Today kicks off McGill’s Second Disability Awareness Week: Inclusion – celebrating sustainable campus practices. Schulich Library has retired its Canadian Patents Exhibit that used to live in the display case on the main floor and has replaced it with an exhibit highlighting the 7 Principles of Universal Design. The Center for Universal Design at North Carolina State University defines Universal Design as: The design of products and environments to be usable by all people, to the greatest extent possible, without the need for adaptation or specialized design.The Office for Students with Disabilities at McGill tells us that “Universal Design is the model most Higher Education Disability service providers in North America are turning to…Design and conception are the focus, rather than the individual or any specific impairment. Universal Design is originally and historically an architectural framework which includes 7 principles.” Come to Schulich Library and visit the 7 Principles of Universal Design Exhibit. The exhibit includes pictures and objects that exemplify each of the principles. You might be surprised by how many everyday objects and architectural features are informed by Universal Design principles.
The 7 Principles of Universal Design:
PRINCIPLE ONE: Equitable Use The design is useful and marketable to people with diverse abilities.
PRINCIPLE TWO:Flexibility in Use The design accommodates a wide range of individual preferences and abilities.
PRINCIPLE THREE: Simple and Intuitive Use Use of the design is easy to understand, regardless of the user’s experience, knowledge, language skills, or current concentration level.
PRINCIPLE FOUR:Perceptible Information The design communicates necessary information effectively to the user, regardless of ambient conditions or the user’s sensory abilities.
PRINCIPLE FIVE: Tolerance for Error The design minimizes hazards and the adverse consequences of accidental or unintended actions.
PRINCIPLE SIX:Low Physical Effort The design can be used efficiently and comfortably and with a minimum of fatigue.
PRINCIPLE SEVEN: Size and Space for Approach and Use Appropriate size and space is provided for approach, reach, manipulation, and use regardless of user’s body size, posture, or mobility.
Springer is one of the major publishers in the world of science and technology.
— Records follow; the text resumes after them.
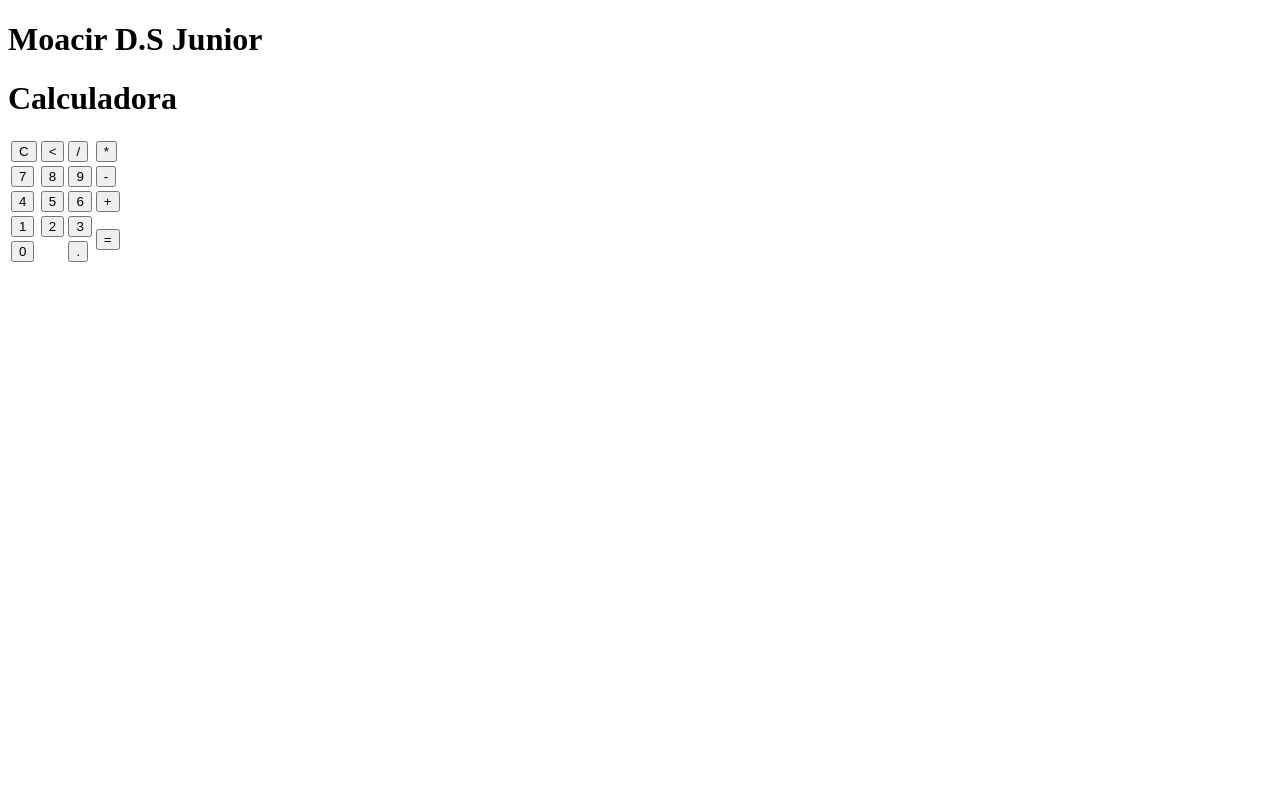
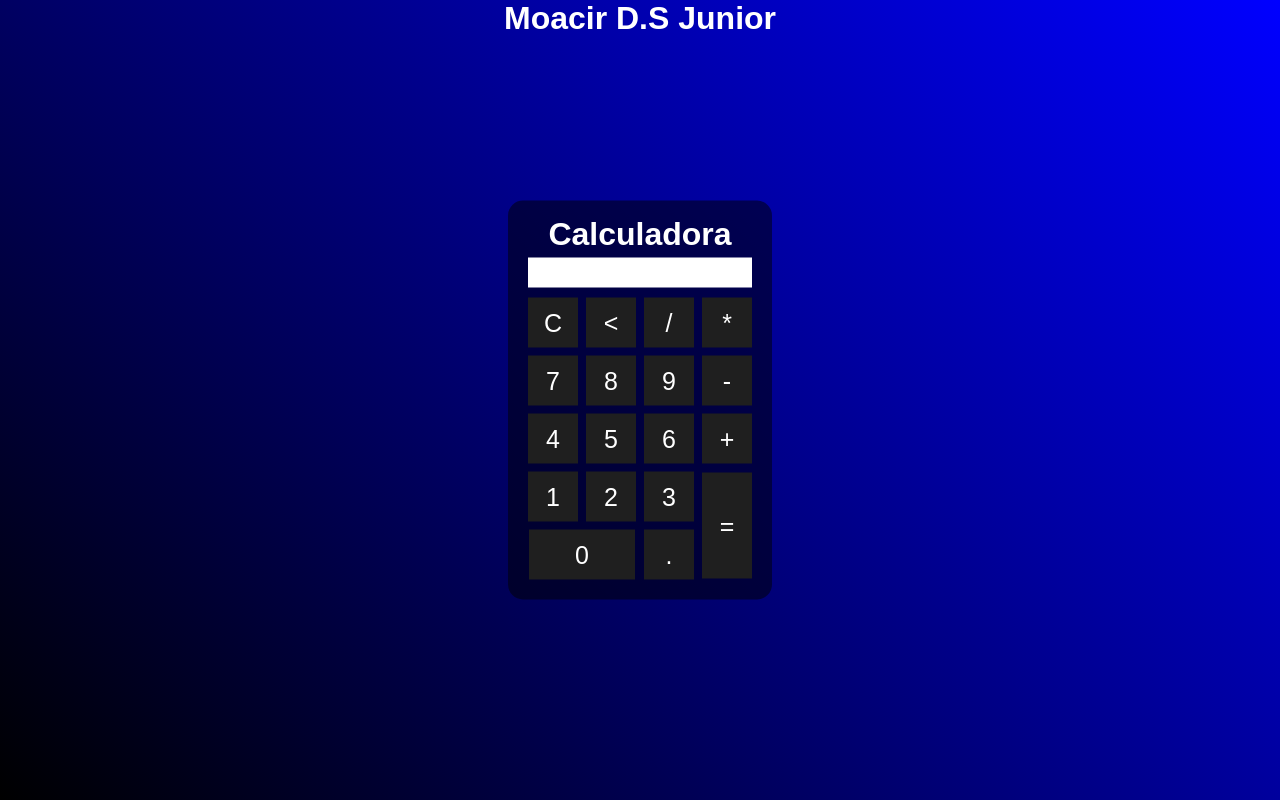
Before and after one commit to mdsjr/Desafio-Final-Cria-o-de-uma-Calculadora, a plain HTML site: page index.html in a window 1280 px wide. Drawn offline with Linux system fonts and the light colour scheme.

Commit message:
:boom: fix: reestruturação do arquivo style.css

```diff
--- a/index.html
+++ b/index.html
@@ -4,6 +4,7 @@
     <meta charset="UTF-8">
     <meta name="viewport" content="width=device-width, initial-scale=1.0">
     <title>Calculadora</title>
+    <link rel="stylesheet" href="style.css">
 </head>
 <body>
     <div class="fundo">
@@ -12,34 +13,36 @@
             <h1>Calculadora</h1>
             <p id="resultado"></p>
             <table>
+
                 <tr>
-                    <td><button>C</button></td>
-                    <td><button><</button></td>
-                    <td><button>/</button></td>
-                    <td><button>*</button></td>
+                    <td><button class="botao">C</button></td>
+                    <td><button class="botao"><</button></td>
+                    <td><button class="botao">/</button></td>
+                    <td><button class="botao">*</button></td>
                 </tr>
                 <tr>
-                    <td><button>7</button></td>
-                    <td><button>8</button></td>
-                    <td><button>9</button></td>
-                    <td><button>-</button></td>
+                    <td><button class="botao">7</button></td>
+                    <td><button class="botao">8</button></td>
+                    <td><button class="botao">9</button></td>
+                    <td><button class="botao">-</button></td>
                 </tr>
                 <tr>
-                    <td><button>4</button></td>
-                    <td><button>5</button></td>
-                    <td><button>6</button></td>
-                    <td><button>+</button></td>
+                    <td><button class="botao">4</button></td>
+                    <td><button class="botao">5</button></td>
+                    <td><button class="botao">6</button></td>
+                    <td><button class="botao">+</button></td>
                 </tr>
                 <tr>
-                    <td><button>1</button></td>
-                    <td><button>2</button></td>
-                    <td><button>3</button></td>
-                    <td rowspan="2"><button>=</button></td>
+                    <td><button class="botao">1</button></td>
+                    <td><button class="botao">2</button></td>
+                    <td><button class="botao">3</button></td>
+                    <td rowspan="2"><button class="botao" style="height: 106px">=</button></td>
                 </tr>
                 <tr>
-                    <td colspan="2"><button>0</button></td>
-                    <td><button>.</button></td>
+                    <td colspan="2"><button class="botao" style="width: 106px;">0</button></td>
+                    <td><button class="botao">.</button></td>
                 </tr>
+
 
             </table>
         </div>
--- a/style.css
+++ b/style.css
@@ -1,32 +1,49 @@
+*{
+    margin: 0;
+    padding: 0;
+    box-sizing: border-box;
+}
+.fundo{
+    background-image: linear-gradient(45deg, black, #0000ff);
+    height: 100vh;
+    color: white;
+    font-family: Arial, Helvetica, sans-serif;
+    text-align: center;
+}
 
-body {
-    background-color: #f5f5f5;
-    background-image: url('imagem.png');
-    background-size: cover;
-    background-position: center;
+#resultado {
+    width: 224px;
+    background-color: white;
+    height: 30px;
+    margin: 5px;
+    font-size: 25px;
+    color: black;
+    text-align: right;
+    padding: 5px;
+}
+
+.calculadora {
+    position: absolute;
+    background-color: rgba(0, 0, 0, 0.5);
+    top: 50%;
+    left: 50%;
+    transform: translate(-50%, -50%);
+    border-radius: 15px;
+    padding: 15px;
 
 }
 
-
-.calculatora {
-
-    width: 300px;
-    margin: 0 auto;
-    border: 1px solid #ccc;
-    padding: 20px;
+.botao{
+    width: 50px;
+    height: 50px;
+    font-size: 25px;
+    cursor: pointer;
+    background-color: rgb(31, 31, 31);
+    border: none;
+    color: white;
+    margin: 3px;
 }
 
-#display {
-    width: 100%;
-    height: 50px;
-    text-align: right;
-    font-size: 24px;
-    margin-bottom: 10px;
+.botao:hover{
+    background-color: black;
 }
-
-.botoes button {
-    width: 50px;
-    height: 50px;
-    margin: 5px;
-    font-size: 20px;
-}
```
It has an online platform for its ebooks, called SpringerLink. It recently changed its interface. Unfortunately, the migration caused some of McGill Library’s ebooks to go temporarily missing from the collection. If you see a Springer ebook in the Library’s Catalogue but cannot open the full text following the “Find it” link, you could try pressing the “Access old SpringerLink” button on the top right of the screen. This will take you to the old platform where you may be able to open the full text.
Additionally, if you cannot find a recently published Springer book in the Library’s catalogue, try going to SpingerLink directly and searching by the title or author. Sometimes the catalogue records come later than the ebooks. Please note that you need to turn on VPN or log onto EZproxy if you want to access the Library’s electronic resources from off campus.
I have had a few interesting discussions with students about reading journal articles. Specifically, we discussed how to read journal articles in order to make them understandable and how to extract relevant information from the contents of an article. There is a great online tutorial from Purdue University Libraries that explains How to Read a Scientific Paper, which I find useful for both teaching and learning this subject.